If you spend much time in a cemetery, you’re bound to see them - those stones left on graves. I’ve noticed that they are usually left on Jewish graves. But as for the significance, I didn’t know – until now.
There are several explanations as to why visitors leave small stones or pebbles on someone’s grave. And it is not strictly a Jewish tradition. For thousands of years, people were buried in tombs or directly in the earth where they had fallen. Stones were then rolled in front of a tomb as a way of sealing it from scavengers and keeping evil spirits from escaping out into the world.

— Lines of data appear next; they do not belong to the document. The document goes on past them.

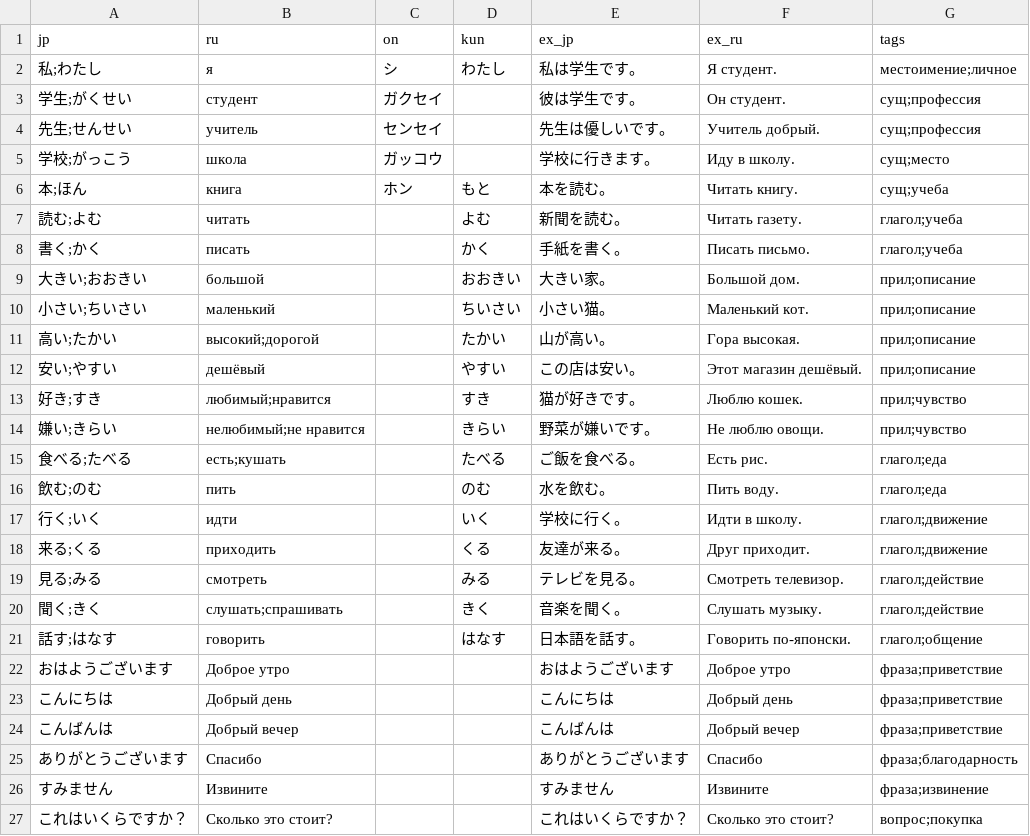
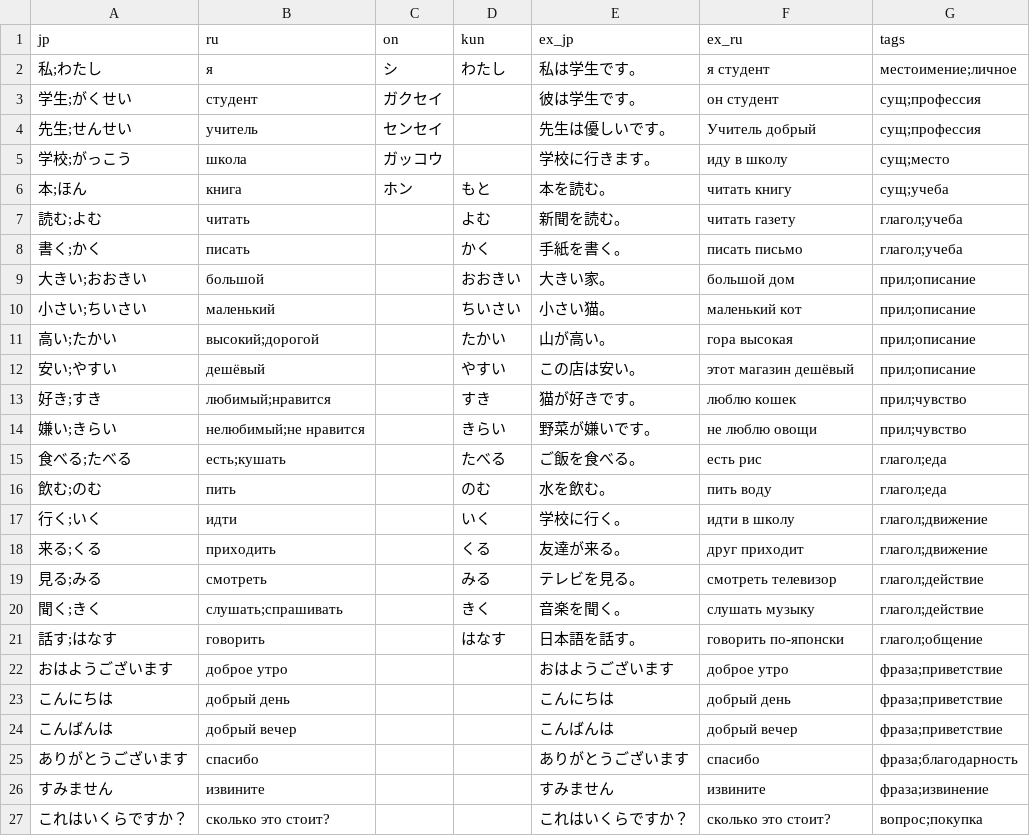
Before and after one commit to MindlessMuse666/jp-ru-dict, a CSV file: docs/data/words_dataset_0001.csv, drawn as a sheet; only a part is shown; the diff covers the shown part only.

```diff
--- a/docs/data/words_dataset_0001.csv
+++ b/docs/data/words_dataset_0001.csv
@@ -1,27 +1,27 @@
 jp,ru,on,kun,ex_jp,ex_ru,tags
-"私;わたし","я","シ","わたし","私は学生です。","Я студент.","местоимение;личное"
-"学生;がくせい","студент","ガクセイ","","彼は学生です。","Он студент.","сущ;профессия"
-"先生;せんせい","учитель","センセイ","","先生は優しいです。","Учитель добрый.","сущ;профессия"
-"学校;がっこう","школа","ガッコウ","","学校に行きます。","Иду в школу.","сущ;место"
-"本;ほん","книга","ホン","もと","本を読む。","Читать книгу.","сущ;учеба"
-"読む;よむ","читать","","よむ","新聞を読む。","Читать газету.","глагол;учеба"
-"書く;かく","писать","","かく","手紙を書く。","Писать письмо.","глагол;учеба"
-"大きい;おおきい","большой","","おおきい","大きい家。","Большой дом.","прил;описание"
-"小さい;ちいさい","маленький","","ちいさい","小さい猫。","Маленький кот.","прил;описание"
-"高い;たかい","высокий;дорогой","","たかい","山が高い。","Гора высокая.","прил;описание"
-"安い;やすい","дешёвый","","やすい","この店は安い。","Этот магазин дешёвый.","прил;описание"
-"好き;すき","любимый;нравится","","すき","猫が好きです。","Люблю кошек.","прил;чувство"
-"嫌い;きらい","нелюбимый;не нравится","","きらい","野菜が嫌いです。","Не люблю овощи.","прил;чувство"
-"食べる;たべる","есть;кушать","","たべる","ご飯を食べる。","Есть рис.","глагол;еда"
-"飲む;のむ","пить","","のむ","水を飲む。","Пить воду.","глагол;еда"
-"行く;いく","идти","","いく","学校に行く。","Идти в школу.","глагол;движение"
-"来る;くる","приходить","","くる","友達が来る。","Друг приходит.","глагол;движение"
-"見る;みる","смотреть","","みる","テレビを見る。","Смотреть телевизор.","глагол;действие"
-"聞く;きく","слушать;спрашивать","","きく","音楽を聞く。","Слушать музыку.","глагол;действие"
-"話す;はなす","говорить","","はなす","日本語を話す。","Говорить по-японски.","глагол;общение"
-"おはようございます","Доброе утро","","","おはようございます","Доброе утро","фраза;приветствие"
-"こんにちは","Добрый день","","","こんにちは","Добрый день","фраза;приветствие"
-"こんばんは","Добрый вечер","","","こんばんは","Добрый вечер","фраза;приветствие"
-"ありがとうございます","Спасибо","","","ありがとうございます","Спасибо","фраза;благодарность"
-"すみません","Извините","","","すみません","Извините","фраза;извинение"
-"これはいくらですか？","Сколько это стоит?","","","これはいくらですか？","Сколько это стоит?","вопрос;покупка"
+"私;わたし","я","シ","わたし","私は学生です。","я студент","местоимение;личное"
+"学生;がくせい","студент","ガクセイ","","彼は学生です。","он студент","сущ;профессия"
+"先生;せんせい","учитель","センセイ","","先生は優しいです。","Учитель добрый","сущ;профессия"
+"学校;がっこう","школа","ガッコウ","","学校に行きます。","иду в школу","сущ;место"
+"本;ほん","книга","ホン","もと","本を読む。","читать книгу","сущ;учеба"
+"読む;よむ","читать","","よむ","新聞を読む。","читать газету","глагол;учеба"
+"書く;かく","писать","","かく","手紙を書く。","писать письмо","глагол;учеба"
+"大きい;おおきい","большой","","おおきい","大きい家。","большой дом","прил;описание"
+"小さい;ちいさい","маленький","","ちいさい","小さい猫。","маленький кот","прил;описание"
+"高い;たかい","высокий;дорогой","","たかい","山が高い。","гора высокая","прил;описание"
+"安い;やすい","дешёвый","","やすい","この店は安い。","этот магазин дешёвый","прил;описание"
+"好き;すき","любимый;нравится","","すき","猫が好きです。","люблю кошек","прил;чувство"
+"嫌い;きらい","нелюбимый;не нравится","","きらい","野菜が嫌いです。","не люблю овощи","прил;чувство"
+"食べる;たべる","есть;кушать","","たべる","ご飯を食べる。","есть рис","глагол;еда"
+"飲む;のむ","пить","","のむ","水を飲む。","пить воду","глагол;еда"
+"行く;いく","идти","","いく","学校に行く。","идти в школу","глагол;движение"
+"来る;くる","приходить","","くる","友達が来る。","друг приходит","глагол;движение"
+"見る;みる","смотреть","","みる","テレビを見る。","смотреть телевизор","глагол;действие"
+"聞く;きく","слушать;спрашивать","","きく","音楽を聞く。","слушать музыку","глагол;действие"
+"話す;はなす","говорить","","はなす","日本語を話す。","говорить по-японски","глагол;общение"
+"おはようございます","доброе утро","","","おはようございます","доброе утро","фраза;приветствие"
+"こんにちは","добрый день","","","こんにちは","добрый день","фраза;приветствие"
+"こんばんは","добрый вечер","","","こんばんは","добрый вечер","фраза;приветствие"
+"ありがとうございます","спасибо","","","ありがとうございます","спасибо","фраза;благодарность"
+"すみません","извините","","","すみません","извините","фраза;извинение"
+"これはいくらですか？","сколько это стоит?","","","これはいくらですか？","сколько это стоит?","вопрос;покупка"
```
Also changed, not shown: 8 edited cells elsewhere in this file, 15 other files.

For those buried in the ground, rocks and stones were placed on top of the usually shallow grave to keep animals from digging up the body. These stacks of stones were known as cairns. Cairns can be found all over the world and vary in size from a few rocks to man-made hills.
Cairns were built not only as funeral monuments but also for ceremonies and defense. Today they are still constructed to mark trails, as seamarks, as sculpture, and as memorials.
Another reason rocks were left on the grave was based on an Eastern European folklore belief that the dead could haunt their burial place, or return to their family and cause trouble. Stones and rocks were used to prevent the deceased from rising up and escaping the body as a spirit, to torment others.
It is also a Jewish custom to place a stone or pebble on a headstone to indicate that you have visited the grave and to indicate respect for the deceased. Adding a stone was also seen as taking part in the Mitzvah of Matzevah or the ‘setting of stone.’
Today, leaving a stone of remembrance is viewed more as a way of continuing this tradition of commemoration. The more stones found at a grave, the more the deceased has been visited and remembered by others. An example would be the scene in Schindler’s List when the people that Oskar Schindler saved visit his grave and honor him by placing stones upon it.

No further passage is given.